4:30 AM: the blue silhouette of mountains, the lightening blackness behind.
I’m not trying to be impersonal here, but it is a relief to talk about anything but me: that is, anything but the details of my emotional and relational life.
I believe in autobiography because I believe in the profound immensity of the single, ordinary person.
Not me in particular. The "person." But can you see the "person" without the "particular?" Perhaps not. So I try not to shy away from specificity, even if that specificity consists of slivers of a vaster, more complexly private life.
Here is a sliver:
Georg says that I need to be better at "taking care of things." "Taking care of things" tends to be shorthand for the art of housekeeping, although I can't quite define this art. I think it has to do with separating your laundry into four separate piles, has to do with cherishing linen spray and clear totes for organizing, has to do with Georg breathing a dramatic sigh of relief when we finally replace our blue towels for neon white ones which "now we can bleach," he rapturizes, "So they always look this clean." I suppose this is what it means to "take care of things."
I clean (constantly, it seems), but I do not "take care of things." When I take something out, I must learn to put it away immediately. This habit of allowing messes so I can rush to the next thing (making cleaning an event rather than a natural extension of using space and things) is a distortion of time, I decide. I must care for consequences, not just actions (the putting away the coat and not just wearing it). Each small block of time that has its own particular demands, (smaller than a sweeping life purpose, but more significant).
A philosophy of taking care of things. This phrase makes me smile ironically, but it also reminds me that Georg and I are together for a reason. He has taught me that when we are called to love the world, we are not meant to love it in the abstract. We are meant to love the smallest and most ordinary facts. We are meant to love neon white towels or the chaotic jumble of indoor plants. We are meant to love mugs, loose-leafed tea, and the feeling of the simplest sweater. Is it possible that the love of things is preparation for the love of people?
Avoiding objectification is much more difficult than we think. When I want Georg to change in order to better fit me, I am seeing his existence as simply peripheral to mine, as a means to meet my needs. Isn't this also objectification? If I pour tea in a mug and drink it (using it) but then wash it out gratefully, dry it carefully, put it in its designated spot in the cupboard (taking care of it), am I objectifying an object or interacting with it? To not objectify objects: not naiveté, but a higher law.
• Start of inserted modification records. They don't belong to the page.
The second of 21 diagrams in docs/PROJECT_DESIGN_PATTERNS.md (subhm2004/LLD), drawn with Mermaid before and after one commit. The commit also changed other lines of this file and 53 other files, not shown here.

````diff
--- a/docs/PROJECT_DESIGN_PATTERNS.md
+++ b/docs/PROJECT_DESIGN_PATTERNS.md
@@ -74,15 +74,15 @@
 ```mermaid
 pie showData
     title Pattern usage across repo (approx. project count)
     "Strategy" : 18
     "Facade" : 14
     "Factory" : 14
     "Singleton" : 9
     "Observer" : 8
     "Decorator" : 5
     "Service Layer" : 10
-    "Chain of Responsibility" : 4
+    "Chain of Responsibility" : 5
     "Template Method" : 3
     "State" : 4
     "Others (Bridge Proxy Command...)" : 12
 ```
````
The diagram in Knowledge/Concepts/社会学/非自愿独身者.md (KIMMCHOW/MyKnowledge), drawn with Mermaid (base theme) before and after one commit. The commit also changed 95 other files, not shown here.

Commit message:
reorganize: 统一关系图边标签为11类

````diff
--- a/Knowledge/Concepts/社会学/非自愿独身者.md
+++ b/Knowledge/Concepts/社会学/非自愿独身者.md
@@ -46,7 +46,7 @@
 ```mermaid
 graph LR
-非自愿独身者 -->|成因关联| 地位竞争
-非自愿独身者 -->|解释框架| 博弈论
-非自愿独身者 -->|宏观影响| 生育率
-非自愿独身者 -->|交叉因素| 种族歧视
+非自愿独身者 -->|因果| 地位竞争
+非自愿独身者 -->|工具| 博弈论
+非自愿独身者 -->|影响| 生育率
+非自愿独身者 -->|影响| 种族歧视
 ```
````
A preparation for not objectifying people.
So today I will try to take care of things.